The dog of romance and story by L.O. Starbuck
From COUNTRY LIFE, February 1929
The Irish wolfhound was well known in the old Roman days, the first authentic record of them in history being in 391 A.D., when the Roman Consul, Quintus Aurelius Symmachus, mentioned them in a letter to his brother Flavianus, in thanking him for the gift of seven Irish dogs which he had contributed for their circus combats and of which he said, "All Rome viewed them with wonder."
The early literature of Ireland abounds in references to this large dog that was used for hunting by the ancient kings of Ireland, and who formed a vanguard in the king's army when it went into battle.
| Ch. Cragwood the O'Toole, one of the best from
| Above is the splendid Chulainn Dauntless, winner in
England of the type cup for bitches. She is now owned
by Halcyon Kennels.
The Irish wolfhound was the most valued and sought after hunting dog of the early centuries, and the ancient laws of Ireland show that he was held in great esteem, not only for his hunting prowess but for his wisdom. And this noble and gracious hound was much sought after by foreign monarchs, being considered a fit and pleasing gift to royalty. So powerful were these dogs that they were used not only for hunting the Irish wolf but also the gigantic Irish elk, which stood six feet at the shoulders. With the disappearance of the wolves and the elk, the breed was allowed to become almost extinct.
It was left to Capt. G.A. Graham, of Dursley, a Scotchman and an officer in the British army, to collect the last remaining specimens and by judicious outcrosses, to rehabilitate the breed. Richardson proved in 1840 what the real type was; he collected and continued the breed and handed down not only the tradition but the actual blood lines to Sir John Power of Kilfane, Mr. Baker of Ballytobin, and Mr. Mahoney of Dromore, and these were the last Irishmen for some time to devote real attention to the breed. It was from these three strains that Captain Graham secured specimens, and he deserves unlimited credit for his work, which was begun in 1862. He worked for twenty years before his ideal was attained, but it was twenty-five years later before any really fine specimens were produced.
| The Irish wolfhound's ancient lineage invests
with a halo of romance that, coupled with his great
personal merit, makes him well nigh irresistible.
A typical head - Killabrick, a son of Champion
Mona of Ambleside, owned by Mr. R.K. Lackey
There was little difficulty in restoring size, but to regain uniformity of type was a slower process. Great strides have been made during the last ten years, and the breed has been regaining ground.
The Irish wolfhound is the tallest of all dogs. He is built on greyhound lines, but with a harsh, wiry coat, not unduly long, and a short but dense undercoat; the eye well browed, the muzzle feathered, the underjaw evenly bearded, and the stern well covered. The recognized colors are gray, brindle, red, black, pure white, fawn, or any color that appears in the deerhound. There have, however, been no white ones since the seventeenth century.
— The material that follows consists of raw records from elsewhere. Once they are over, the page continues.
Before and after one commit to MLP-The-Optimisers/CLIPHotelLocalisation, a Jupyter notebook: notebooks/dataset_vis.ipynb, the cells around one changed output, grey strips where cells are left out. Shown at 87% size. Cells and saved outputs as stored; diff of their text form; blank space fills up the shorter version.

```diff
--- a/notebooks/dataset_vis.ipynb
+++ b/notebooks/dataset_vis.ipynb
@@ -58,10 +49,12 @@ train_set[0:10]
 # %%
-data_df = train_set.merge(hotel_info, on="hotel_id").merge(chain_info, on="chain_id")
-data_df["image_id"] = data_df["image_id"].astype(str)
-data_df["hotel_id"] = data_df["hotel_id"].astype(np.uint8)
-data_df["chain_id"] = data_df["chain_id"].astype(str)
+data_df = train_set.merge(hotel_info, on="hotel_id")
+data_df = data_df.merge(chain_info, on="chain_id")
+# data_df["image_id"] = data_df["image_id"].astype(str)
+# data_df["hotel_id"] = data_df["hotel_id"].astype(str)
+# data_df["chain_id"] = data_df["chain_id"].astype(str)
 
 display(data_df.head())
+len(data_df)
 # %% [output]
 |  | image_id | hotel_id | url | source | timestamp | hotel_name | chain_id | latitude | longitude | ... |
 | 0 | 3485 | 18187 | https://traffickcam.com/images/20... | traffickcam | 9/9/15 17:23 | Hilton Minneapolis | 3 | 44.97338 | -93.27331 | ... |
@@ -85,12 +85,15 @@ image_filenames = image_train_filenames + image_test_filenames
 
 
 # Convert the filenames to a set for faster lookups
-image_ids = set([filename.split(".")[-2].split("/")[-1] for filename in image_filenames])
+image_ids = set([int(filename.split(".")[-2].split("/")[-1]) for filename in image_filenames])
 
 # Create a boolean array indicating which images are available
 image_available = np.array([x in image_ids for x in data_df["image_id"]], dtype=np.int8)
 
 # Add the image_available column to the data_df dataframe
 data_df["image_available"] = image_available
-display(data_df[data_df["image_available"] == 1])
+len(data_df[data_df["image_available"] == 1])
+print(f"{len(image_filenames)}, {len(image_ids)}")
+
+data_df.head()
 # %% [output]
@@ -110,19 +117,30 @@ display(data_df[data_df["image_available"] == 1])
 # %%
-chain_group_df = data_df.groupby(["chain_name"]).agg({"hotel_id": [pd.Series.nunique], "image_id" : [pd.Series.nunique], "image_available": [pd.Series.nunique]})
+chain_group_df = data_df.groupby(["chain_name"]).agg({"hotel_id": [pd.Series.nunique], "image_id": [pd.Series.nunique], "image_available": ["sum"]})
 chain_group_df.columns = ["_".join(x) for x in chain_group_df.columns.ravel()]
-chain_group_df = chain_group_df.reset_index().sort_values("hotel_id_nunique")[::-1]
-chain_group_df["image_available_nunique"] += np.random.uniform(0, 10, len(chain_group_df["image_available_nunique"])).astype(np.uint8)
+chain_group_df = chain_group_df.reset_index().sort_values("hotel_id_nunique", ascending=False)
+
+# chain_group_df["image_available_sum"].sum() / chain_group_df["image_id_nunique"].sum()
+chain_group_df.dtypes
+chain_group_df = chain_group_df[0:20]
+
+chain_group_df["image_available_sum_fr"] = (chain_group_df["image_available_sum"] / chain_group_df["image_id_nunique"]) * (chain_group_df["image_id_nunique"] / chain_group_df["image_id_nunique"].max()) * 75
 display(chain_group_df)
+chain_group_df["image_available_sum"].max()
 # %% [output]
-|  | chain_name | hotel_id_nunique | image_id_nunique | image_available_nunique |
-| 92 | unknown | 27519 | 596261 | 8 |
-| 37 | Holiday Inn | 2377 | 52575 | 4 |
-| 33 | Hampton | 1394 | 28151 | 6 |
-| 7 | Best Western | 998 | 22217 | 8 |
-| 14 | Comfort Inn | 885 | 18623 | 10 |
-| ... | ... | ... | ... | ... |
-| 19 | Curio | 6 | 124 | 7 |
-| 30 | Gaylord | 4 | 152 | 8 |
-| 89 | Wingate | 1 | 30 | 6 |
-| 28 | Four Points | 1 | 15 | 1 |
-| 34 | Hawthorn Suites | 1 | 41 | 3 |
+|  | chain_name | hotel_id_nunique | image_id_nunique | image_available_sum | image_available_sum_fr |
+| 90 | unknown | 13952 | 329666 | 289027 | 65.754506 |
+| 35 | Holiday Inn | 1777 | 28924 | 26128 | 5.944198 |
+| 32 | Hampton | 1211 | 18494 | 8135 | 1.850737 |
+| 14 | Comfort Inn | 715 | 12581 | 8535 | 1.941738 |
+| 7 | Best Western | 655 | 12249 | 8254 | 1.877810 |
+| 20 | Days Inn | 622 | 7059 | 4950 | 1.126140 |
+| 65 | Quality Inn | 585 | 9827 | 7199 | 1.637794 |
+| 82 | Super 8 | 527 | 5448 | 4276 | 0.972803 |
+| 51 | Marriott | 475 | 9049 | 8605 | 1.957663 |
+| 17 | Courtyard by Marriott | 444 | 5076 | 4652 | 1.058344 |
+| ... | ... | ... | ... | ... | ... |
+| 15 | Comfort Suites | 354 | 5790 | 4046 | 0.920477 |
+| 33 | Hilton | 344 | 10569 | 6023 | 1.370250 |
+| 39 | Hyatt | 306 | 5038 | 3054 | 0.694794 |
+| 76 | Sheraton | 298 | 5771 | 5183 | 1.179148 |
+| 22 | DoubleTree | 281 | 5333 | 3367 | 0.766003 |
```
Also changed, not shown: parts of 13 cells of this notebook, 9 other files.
To-day, Irish wolfhounds are rarely shown that are less than thirty-three inches and a great many are thirty-five and thirty-six inches at the shoulders. Average bitches are thirty-two and thirty-three inches, although a few are taller.
The Irish wolfhound as we know him, a large, rough coated dog with piercing eyes and shaggy brows and built on galloping lines, fits exactly into the picture of the feudal life of the Middle Ages. Yet beneath this fierce looking exterior, there beats the gentlest of hearts. He is so kind and patient that a child can play with him, and his wonderful gift for attaching himself to human kind, that has manifested itself in the breed for two thousand years, makes him thoroughly reliable at all times and the greatest of companions. He is indeed a regal hound. He combines size, strength, speed, and above all, dignity of carriage, all of which go to make a very impressive and distinctive looking dog. The lines of strength are major points in an Irish wolfhound, but they must be compatible with lines of swiftness, resulting in a muscular, graceful dog that is large and active.
The Irish Wolfhound Club of America was organized two years ago, one of its aims being to acquaint the public with the true type. But the main object of the Club is to encourage the breeding of the true Irish wolfhound and to maintain a high standard for the breed. The club has adopted the same Standard endorsed by the English Club, and is very glad to send to any one interested a free copy of this Standard.
There is no fear now that the race will ever again suffer neglect, and it bids fair to be again as world famous as it was in the days when the Irish kings and their nobles bred these great dogs.
|Whoever has had the privilege of intimacy with
an Irish wolfhound knows that for all his intimidating
size, he is the gentlest of giants. Prime Factor of
Ambleside (left) a mere infant of ten months, shown
with a man of six feet, is evidence that the breed is
being brought back to its old-time stature.